● **Task**: Search the listing below for the word "songlist" and copy each line that holds it.
### Data in this exercise
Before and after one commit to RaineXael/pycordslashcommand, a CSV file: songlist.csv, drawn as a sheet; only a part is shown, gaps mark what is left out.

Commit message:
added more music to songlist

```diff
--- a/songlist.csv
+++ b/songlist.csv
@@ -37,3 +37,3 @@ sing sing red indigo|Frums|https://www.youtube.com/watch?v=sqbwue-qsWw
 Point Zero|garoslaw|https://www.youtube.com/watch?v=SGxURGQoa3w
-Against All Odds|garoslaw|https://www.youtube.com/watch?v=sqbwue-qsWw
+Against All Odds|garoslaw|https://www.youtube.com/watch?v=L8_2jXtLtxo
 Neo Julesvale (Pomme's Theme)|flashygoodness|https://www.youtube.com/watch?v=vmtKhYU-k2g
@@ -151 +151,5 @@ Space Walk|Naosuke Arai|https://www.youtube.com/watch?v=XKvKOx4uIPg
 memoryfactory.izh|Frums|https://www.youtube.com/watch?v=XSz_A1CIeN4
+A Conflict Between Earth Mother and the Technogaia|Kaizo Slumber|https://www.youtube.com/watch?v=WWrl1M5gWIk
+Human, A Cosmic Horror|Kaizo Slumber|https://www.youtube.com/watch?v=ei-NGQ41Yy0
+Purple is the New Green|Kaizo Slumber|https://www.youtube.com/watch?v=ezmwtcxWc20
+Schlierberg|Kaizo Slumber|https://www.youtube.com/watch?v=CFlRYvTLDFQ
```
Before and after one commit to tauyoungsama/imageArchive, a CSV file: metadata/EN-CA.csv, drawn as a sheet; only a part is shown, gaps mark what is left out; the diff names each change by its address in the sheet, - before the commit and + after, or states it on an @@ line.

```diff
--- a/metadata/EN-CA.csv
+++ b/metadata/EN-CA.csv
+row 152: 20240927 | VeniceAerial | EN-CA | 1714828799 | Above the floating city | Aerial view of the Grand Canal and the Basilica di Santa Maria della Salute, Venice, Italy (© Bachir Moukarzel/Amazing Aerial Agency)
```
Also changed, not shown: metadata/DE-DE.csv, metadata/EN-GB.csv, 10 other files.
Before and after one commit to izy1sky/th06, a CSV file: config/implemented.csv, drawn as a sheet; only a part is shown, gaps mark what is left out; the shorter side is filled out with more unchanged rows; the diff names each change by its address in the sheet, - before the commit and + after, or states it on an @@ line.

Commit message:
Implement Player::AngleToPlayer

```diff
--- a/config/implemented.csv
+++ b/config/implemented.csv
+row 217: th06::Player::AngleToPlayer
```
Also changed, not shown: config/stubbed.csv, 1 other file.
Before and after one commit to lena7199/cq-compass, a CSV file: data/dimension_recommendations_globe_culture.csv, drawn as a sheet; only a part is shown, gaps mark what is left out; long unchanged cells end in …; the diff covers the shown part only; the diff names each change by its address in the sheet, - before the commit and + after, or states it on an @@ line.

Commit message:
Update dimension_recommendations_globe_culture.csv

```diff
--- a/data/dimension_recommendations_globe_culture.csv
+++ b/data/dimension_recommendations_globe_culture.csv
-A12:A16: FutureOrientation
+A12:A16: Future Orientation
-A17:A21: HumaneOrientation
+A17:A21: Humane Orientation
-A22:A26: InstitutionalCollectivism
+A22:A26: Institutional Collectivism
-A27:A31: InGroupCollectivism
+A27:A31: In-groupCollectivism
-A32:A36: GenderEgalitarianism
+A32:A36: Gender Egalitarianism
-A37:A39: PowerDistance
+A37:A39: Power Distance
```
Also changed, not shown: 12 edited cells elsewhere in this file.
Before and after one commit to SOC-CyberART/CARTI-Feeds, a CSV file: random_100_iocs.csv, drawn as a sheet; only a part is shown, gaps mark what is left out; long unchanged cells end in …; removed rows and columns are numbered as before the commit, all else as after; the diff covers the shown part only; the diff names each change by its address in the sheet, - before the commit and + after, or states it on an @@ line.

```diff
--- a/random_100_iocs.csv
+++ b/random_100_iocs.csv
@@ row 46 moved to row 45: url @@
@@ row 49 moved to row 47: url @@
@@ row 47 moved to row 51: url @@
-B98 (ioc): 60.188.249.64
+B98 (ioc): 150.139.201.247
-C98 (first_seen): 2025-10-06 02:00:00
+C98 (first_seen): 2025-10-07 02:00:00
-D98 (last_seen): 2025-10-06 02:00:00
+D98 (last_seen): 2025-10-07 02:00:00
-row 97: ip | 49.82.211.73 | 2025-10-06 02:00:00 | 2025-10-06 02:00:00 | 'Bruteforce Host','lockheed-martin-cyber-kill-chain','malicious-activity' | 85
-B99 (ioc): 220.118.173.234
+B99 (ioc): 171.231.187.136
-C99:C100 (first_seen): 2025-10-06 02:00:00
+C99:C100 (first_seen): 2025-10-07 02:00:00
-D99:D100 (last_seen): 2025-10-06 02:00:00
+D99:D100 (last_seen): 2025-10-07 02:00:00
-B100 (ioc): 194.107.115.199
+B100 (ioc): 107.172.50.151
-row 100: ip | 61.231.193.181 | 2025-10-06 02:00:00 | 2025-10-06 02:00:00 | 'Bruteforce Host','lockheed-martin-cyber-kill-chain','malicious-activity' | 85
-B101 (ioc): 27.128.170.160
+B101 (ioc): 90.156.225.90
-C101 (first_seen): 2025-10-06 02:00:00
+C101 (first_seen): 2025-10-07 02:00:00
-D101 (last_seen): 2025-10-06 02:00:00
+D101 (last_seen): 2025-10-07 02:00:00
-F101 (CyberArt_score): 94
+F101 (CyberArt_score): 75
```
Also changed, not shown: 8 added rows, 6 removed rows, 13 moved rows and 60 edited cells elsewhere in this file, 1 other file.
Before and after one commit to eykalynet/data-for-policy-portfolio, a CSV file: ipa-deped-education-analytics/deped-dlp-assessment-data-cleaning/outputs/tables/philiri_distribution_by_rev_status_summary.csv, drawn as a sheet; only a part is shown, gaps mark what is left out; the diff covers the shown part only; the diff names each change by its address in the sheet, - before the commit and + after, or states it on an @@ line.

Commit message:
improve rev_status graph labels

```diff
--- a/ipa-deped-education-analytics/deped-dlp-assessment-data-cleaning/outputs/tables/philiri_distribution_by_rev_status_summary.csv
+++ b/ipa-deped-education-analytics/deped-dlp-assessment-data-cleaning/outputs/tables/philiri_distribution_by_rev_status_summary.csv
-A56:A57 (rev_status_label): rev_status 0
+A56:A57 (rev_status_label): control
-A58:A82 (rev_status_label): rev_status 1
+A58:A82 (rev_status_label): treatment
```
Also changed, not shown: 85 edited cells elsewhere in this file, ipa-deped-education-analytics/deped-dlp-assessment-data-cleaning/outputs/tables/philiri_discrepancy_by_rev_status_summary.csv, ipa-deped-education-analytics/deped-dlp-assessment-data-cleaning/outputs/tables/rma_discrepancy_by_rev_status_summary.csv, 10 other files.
######
● **Solution to this problem**:
Before and after one commit to RaineXael/pycordslashcommand, a CSV file: songlist.csv, drawn as a sheet; only a part is shown, gaps mark what is left out.
added more music to songlist
--- a/songlist.csv
+++ b/songlist.csv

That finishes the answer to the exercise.